the members, scholastics and formators, as a real older brother, as well as a
layman (Candido Castan).
In the context of the
unification of the provinces of Italy and Spain, which in some ways has already
been anticipated in Vermicino, where Italian and Spanish Oblate students have
been living together for many years, this gesture seemed natural and not just fitting.
The title chosen, “Oblate
Martyrs,” is also meant to symbolize the bonds of the community with all the
other confreres in various parts of the world, those many who have offered
their lives for the mission. For the members of the scholasticate community,
all of our martyred confreres are true models of life and oblation.
In the Superior General’s homily, he said: “There is no doubt about the fact that we are missionaries and we are invited to proclaim the Gospel to the poor. But we are also servants and friends of Jesus, and the mission is His. It is essential and indispensable that we become passionate about God. I believe it is necessary that God takes hold of us and seduces us and takes over our very being so that we can belong to Him. This passion will be the motivation for our growing as mature persons from the human point of view, but also as missionaries who sacrifice their lives and who make of them an oblation for God, for the Gospel and for the Church. That was what motivated the Oblate martyrs.”

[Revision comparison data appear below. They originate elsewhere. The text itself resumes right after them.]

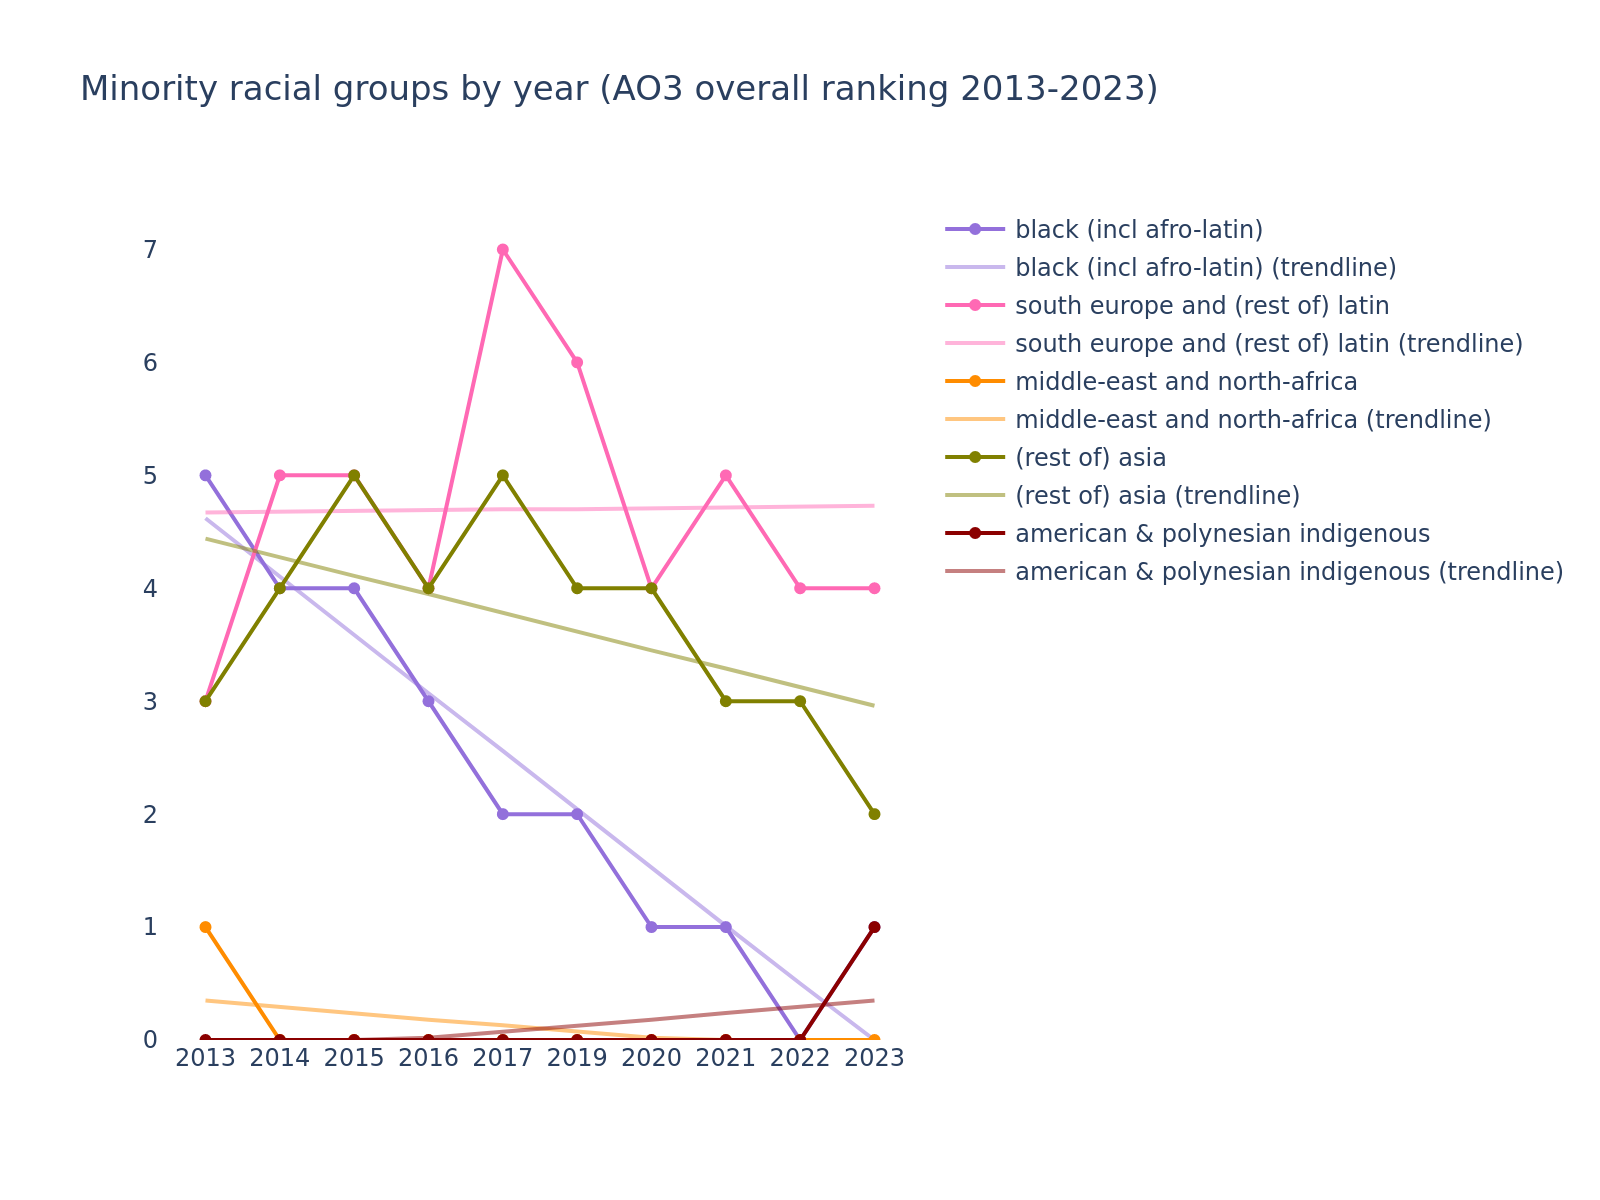
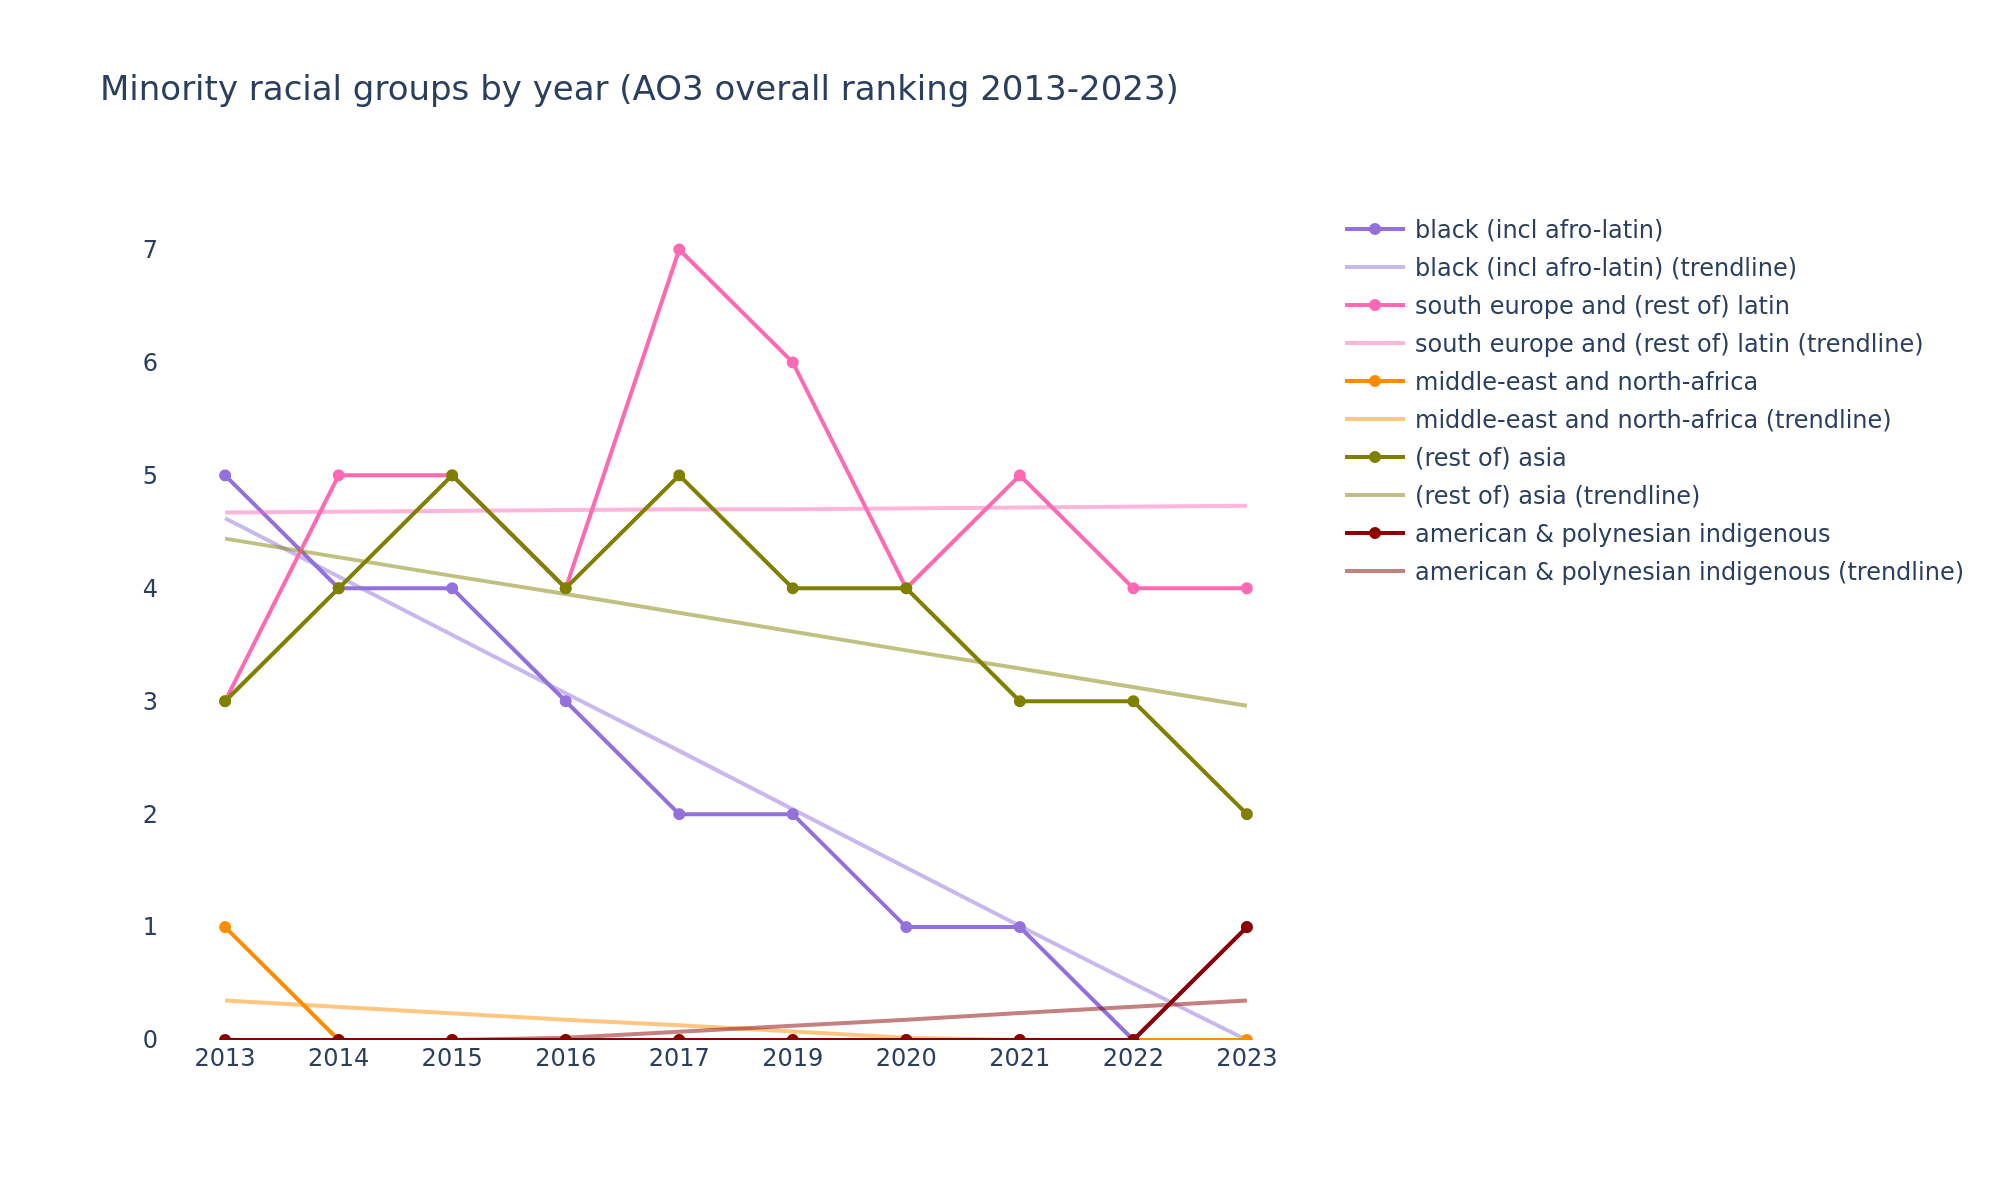
change ratio of overall racial minorities line chart

diff --git a/visualisation/ao3_overall_rankings_2013_2023/vis_overall_ranking_run_code.py b/visualisation/ao3_overall_rankings_2013_2023/vis_overall_ranking_run_code.py
@@ -140,7 +140,7 @@ race_percent_pies.write_image(
     height=600, 
     scale=2
 )
-# race minorities (same info, second diagram)
+# race minorities (same info, second diagram) ✅
 for year in race_percent_total:
     year_df = race_percent_total[year].copy()
     year_race_fig = visualise_stacked_bars(year_df, "minority_racial_groups", "overall")
@@ -153,12 +153,10 @@ for year in race_percent_total:
 race_minority_lines = visualise_multi_lines(race_percent_total, "minority_racial_groups", "overall")
 race_minority_lines.write_image(
     "visualisation/ao3_overall_rankings_2013_2023/ao3_overall_rankings_charts/overall_minority_racial_distr_2013_2023.png", 
-    width=800, 
+    width=1000, 
     height=600, 
     scale=2
 )
-# TODO I would love to add some trend lines to this in the visualise_multi_lines func but alas, 
-# only px seems to have that function built in smh -> figure out a manual way when brain works better
 # TODO run this for the femslash version too
 
 # race combo totals ✅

From now on, living in a community that bears their name will be a source of renewed motivation for our commitment to formation. (Scholastic Gianluca RIZZARO)